Plastic worms can be fished virtually anywhere bass are located. However, there are special spots or structure types that have plastic worm written all over them. The following is a list of areas plastic worms should be used and how to use them.
Laydown Trees fallen into the water offer thick cover in which bass will hide. Hold your boat off the end of the tree and slowly retrieve the worm through the limbs. Each time the worm crawls over a limb, give it slack so it can sink back to the bottom. Work from the root and through the outer most limbs.
Bass like to hide below floating cover such as vegetation mats and driftwood. Ease in close and flip your favorite worm into the tiny holes and pockets in the cover. Use a heavy weight if necessary to punch through the cover, and then jig the worm slowly beneath it
Grass Line Edges
Hold your boat closes to the grass and cast a swimming-tail worm along the edge. Try different retrieves (straight swim, lift drop) to see which the fish prefer.

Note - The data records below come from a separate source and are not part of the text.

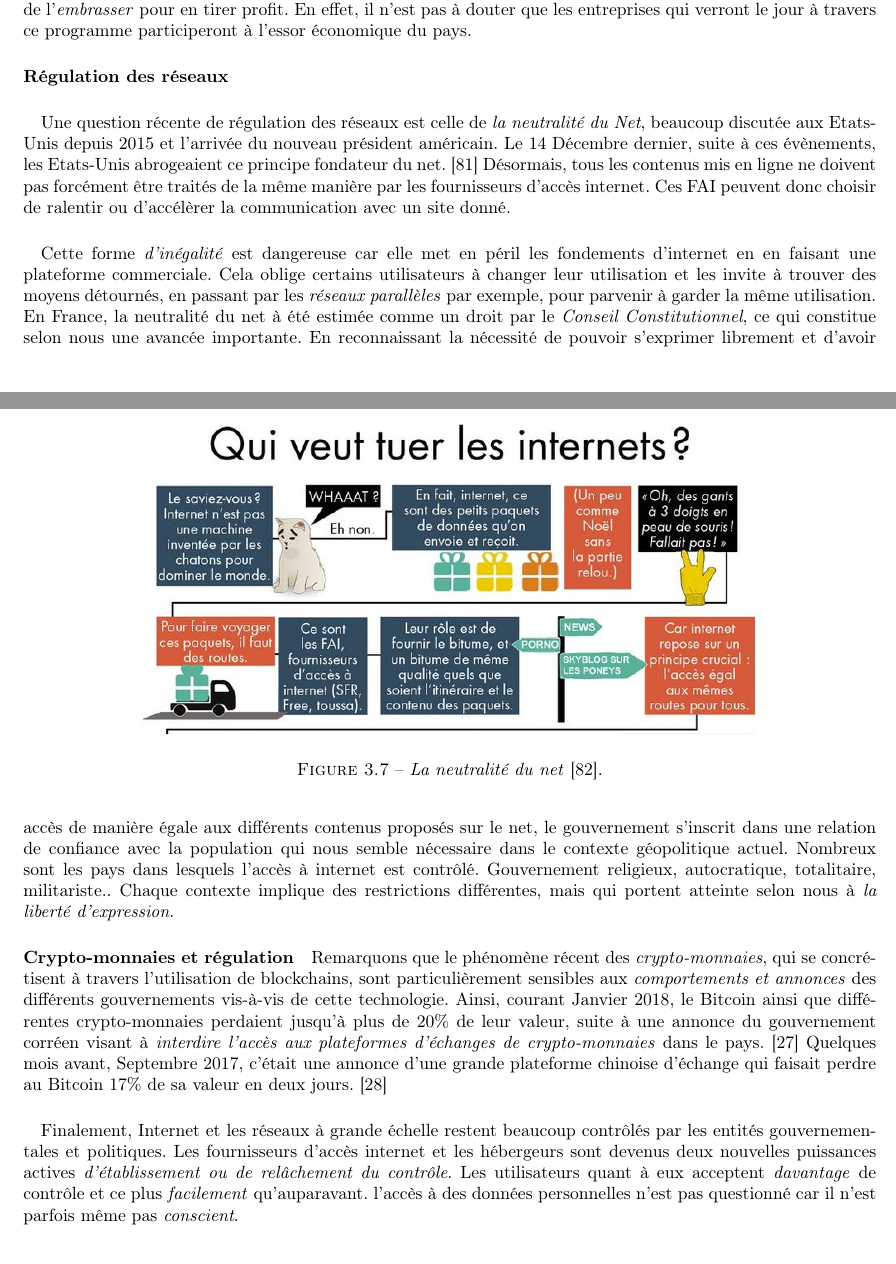
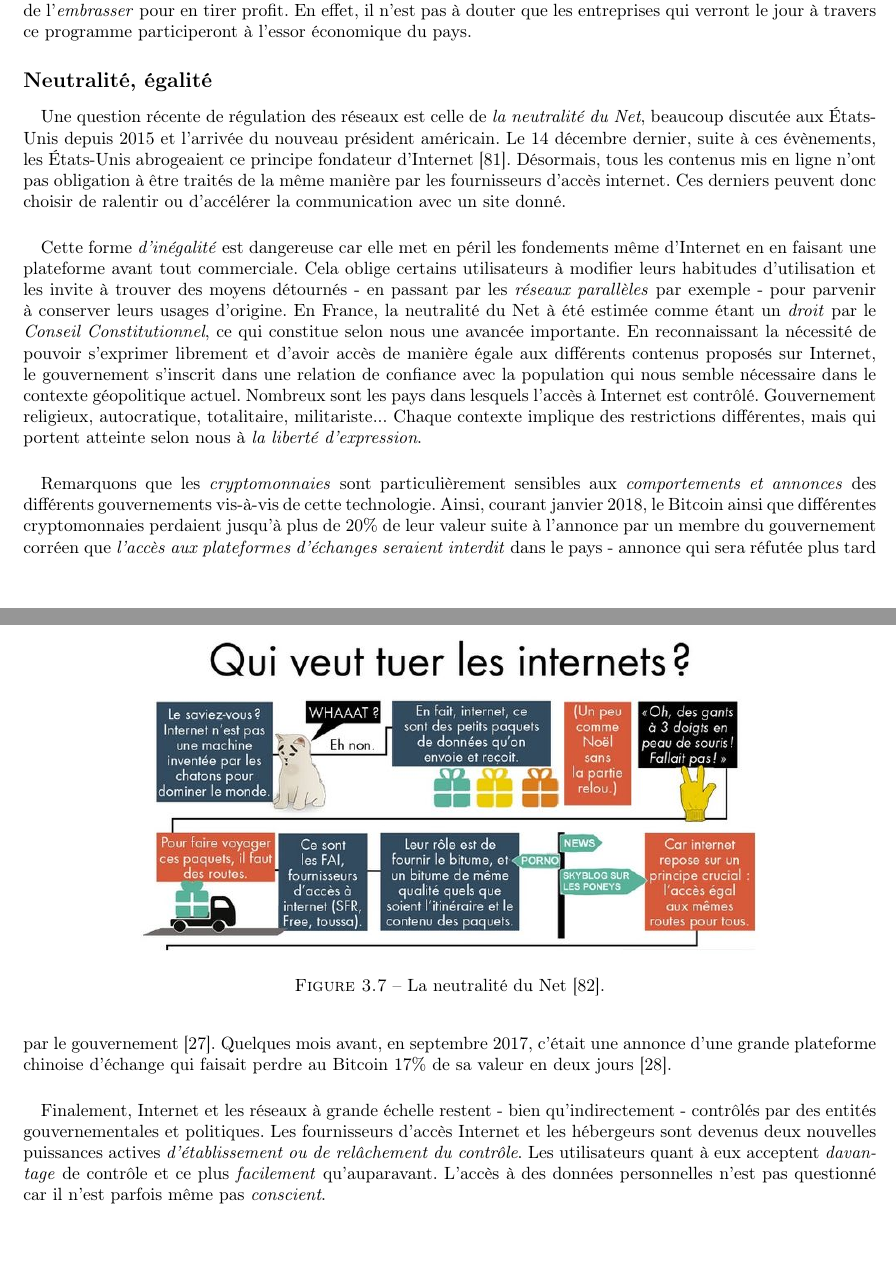
Before and after one commit to tomorrow-paper/paper, a LaTeX document (paper.tex, which reads chapters/02/03_gouvernance.tex): two parts of pages 28 and 29 of 63 before the commit and two parts of pages 27 and 28 of 62 after it, joined at a grey line, cut so that both start at the same text. Compiled offline with pdfLaTeX.

Commit message:
Subsection refactoring

```diff
--- a/chapters/02/03_gouvernance.tex
+++ b/chapters/02/03_gouvernance.tex
@@ -75,42 +75,42 @@ que de se \emph{confronter} à une technologie mal comprise par de nombreux gouv
 l'\emph{embrasser} pour en tirer profit. En effet, il n'est pas à douter que les entreprises qui verront le jour à travers
 ce programme participeront à l'essor économique du pays.
 
-\paragraph{Régulation des réseaux}
+\subsection*{Neutralité, égalité}
 
 \paragraph{} Une question récente de régulation des réseaux est celle de \emph{la neutralité du Net},
-beaucoup discutée aux Etats-Unis depuis 2015 et l'arrivée du nouveau président américain. Le 14 Décembre
-dernier, suite à ces évènements, les Etats-Unis abrogeaient ce principe fondateur du net. \cite{NetNeutrality0}
-Désormais, tous les contenus mis en ligne ne doivent pas forcément être traités de la même manière par
-les fournisseurs d'accès internet. Ces FAI peuvent donc choisir de ralentir ou d'accélèrer la communication
+beaucoup discutée aux États-Unis depuis 2015 et l'arrivée du nouveau président américain. Le 14 décembre
+dernier, suite à ces évènements, les États-Unis abrogeaient ce principe fondateur d'Internet \cite{NetNeutrality0}.
+Désormais, tous les contenus mis en ligne n'ont pas obligation à être traités de la même manière par
+les fournisseurs d'accès internet. Ces derniers peuvent donc choisir de ralentir ou d'accélérer la communication
 avec un site donné.
 
 \begin{figure}[ht]
     \centering
     \includegraphics[width=350px]{chapters/02/images/internet_cats.jpg}
-    \caption{\label{netneutrality}\emph{La neutralité du net} \cite{NetNeutrality1}.}
+    \caption{\label{netneutrality}La neutralité du Net \cite{NetNeutrality1}.}
 \end{figure}
 
-\paragraph{} Cette forme \emph{d'inégalité} est dangereuse car elle met en péril les fondements d'internet
-en en faisant une plateforme commerciale. Cela oblige certains utilisateurs à changer leur utilisation
-et les invite à trouver des moyens détournés, en passant par les \emph{réseaux parallèles} par exemple, pour
-parvenir à garder la même utilisation. En France, la neutralité du net à été estimée comme un droit par
-le \emph{Conseil Constitutionnel}, ce qui constitue selon nous une avancée importante. En reconnaissant la
+\paragraph{} Cette forme \emph{d'inégalité} est dangereuse car elle met en péril les fondements même d'Internet
+en en faisant une plateforme avant tout commerciale. Cela oblige certains utilisateurs à modifier leurs habitudes
+d'utilisation et les invite à trouver des moyens détournés - en passant par les \emph{réseaux parallèles} par exemple -
+pour parvenir à conserver leurs usages d'origine. En France, la neutralité du Net à été estimée comme étant un \emph{droit}
+par le \emph{Conseil Constitutionnel}, ce qui constitue selon nous une avancée importante. En reconnaissant la
 nécessité de pouvoir s'exprimer librement et d'avoir accès de manière égale aux différents contenus proposés
-sur le net, le gouvernement s'inscrit dans une relation de confiance avec la population qui nous semble
-nécessaire dans le contexte géopolitique actuel. Nombreux sont les pays dans lesquels l'accès à internet
-est contrôlé. Gouvernement religieux, autocratique, totalitaire, militariste.. Chaque contexte implique
+sur Internet, le gouvernement s'inscrit dans une relation de confiance avec la population qui nous semble
+nécessaire dans le contexte géopolitique actuel. Nombreux sont les pays dans lesquels l'accès à Internet
+est contrôlé. Gouvernement religieux, autocratique, totalitaire, militariste... Chaque contexte implique
 des restrictions différentes, mais qui portent atteinte selon nous à \emph{la liberté d'expression}.
 
-\paragraph{Crypto-monnaies et régulation} Remarquons que le phénomène récent des \emph{crypto-monnaies}, qui
-se concrétisent à travers l'utilisation de blockchains, sont particulièrement sensibles aux \emph{comportements
-et annonces} des différents gouvernements vis-à-vis de cette technologie. Ainsi, courant Janvier 2018, le Bitcoin
-ainsi que différentes crypto-monnaies perdaient jusqu'à plus de $20\%$ de leur valeur, suite à une annonce du
-gouvernement corréen visant à \emph{interdire l'accès aux plateformes d'échanges de crypto-monnaies} dans le pays.
-\cite{CryptoMonnaies0} Quelques mois avant, Septembre 2017, c'était une annonce d'une grande plateforme chinoise
-d'échange qui faisait perdre au Bitcoin $17\%$ de sa valeur en deux jours. \cite{CryptoMonnaies1}
+\paragraph{} Remarquons que les \emph{cryptomonnaies} sont particulièrement sensibles aux \emph{comportements
+et annonces} des différents gouvernements vis-à-vis de cette technologie. Ainsi, courant janvier 2018, le Bitcoin
+ainsi que différentes cryptomonnaies perdaient jusqu'à plus de 20\% de leur valeur suite à l'annonce par un membre du
+gouvernement corréen que \emph{l'accès aux plateformes d'échanges seraient interdit} dans le pays
+- annonce qui sera réfutée plus tard par le gouvernement \cite{CryptoMonnaies0}. Quelques mois avant, en septembre 2017,
+c'était une annonce d'une grande plateforme chinoise d'échange qui faisait perdre au Bitcoin 17\% de sa valeur en deux
+jours \cite{CryptoMonnaies1}.
 
-\paragraph{} Finalement, Internet et les réseaux à grande échelle restent beaucoup contrôlés par les entités
-gouvernementales et politiques. Les fournisseurs d'accès internet et les hébergeurs sont devenus deux
+\paragraph{} Finalement, Internet et les réseaux à grande échelle restent - bien qu'indirectement - contrôlés par des
+entités gouvernementales et politiques. Les fournisseurs d'accès Internet et les hébergeurs sont devenus deux
 nouvelles puissances actives \emph{d'établissement ou de relâchement du contrôle}. Les utilisateurs quant à eux
-acceptent \emph{davantage} de contrôle et ce plus \emph{facilement} qu'auparavant. l'accès à des données personnelles
+acceptent \emph{davantage} de contrôle et ce plus \emph{facilement} qu'auparavant. L'accès à des données personnelles
 n'est pas questionné car il n'est parfois même pas \emph{conscient}.
```
Also changed, not shown: chapters/01/01_modeles_de_societes.tex (+1 -1 lines), chapters/01/02_irruption_des_technologies.tex (+3 -3 lines), chapters/01/03_societes_de_controle.tex (+3 -3 lines), chapters/02/01_reseau.tex (+5 -5 lines), chapters/02/02_contraintes_architecturales.tex (+4 -4 lines), chapters/03/01_ia.tex (+6 -5 lines), chapters/03/02_ml.tex (+17 -9 lines), chapters/03/03_usages.tex (+3 -2 lines), chapters/02/03_gouvernance.tex (2 more changed lines).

Key here is to find the high percentage spots that have the irregular points and gaps.
Pockets in Matted Vegetation
Position your boat on the outside of the vegetation. Cast a weightless worm over pockets and holes in cover. Reel the worm rapidly into the pockets, and then stop your retrieve for a few seconds. If a bass strikes your worm wait until you feel the pressure as the fish begins to swim away to set the hook.
Pick a boat dock apart. Skip cast a Texas rigged worm beneath the piers. Use a swimming worm parallel to the sides of docks. Flip around pilings, ladders or any object that offers shade.
Stump/Timber Lined Drop-offs
Position your boat in the deeper water and cast perpendicular into the shallows next to the wood cover. Wait for the worm to sink to the bottom then pull the worm with a lift/drop retrieve. If it’s standing timber cast the worm through the limbs and trunks of trees as close as you can get to the trunk. Pull the worm through the notches where the branches grow out of the trunk of tree.
Thoroughly cover all brush piles, stake beds, tire piles, and other man made fish attractors with a Texas rigged worm. Move closer if no hits and use a larger worm and flip it through the thickest cover again.
Position the boat close to the bluffs. Use either a Texas rig worm or a finesse worm parallel to the face of the bluff. Shake the worm as it sinks down. If it hits a ledge pop it and pull it and shake it back down. Work the entire area, this method works well for bass holding on rock beds.
Use a Texas rigged worm and cast it into the mouths of culverts, drains, gullies, and other spots where water is emptying into a reservoir. Food will wash into these areas often times especially after heavy rains and often time’s bass will move there to feed.
Anywhere you’ve caught bass use a worm as a cleanup bait to rework spots where you have caught bass on spinner baits, crankbaits or other types of lures. More times then not using a worm through the same area will bring an additional strike.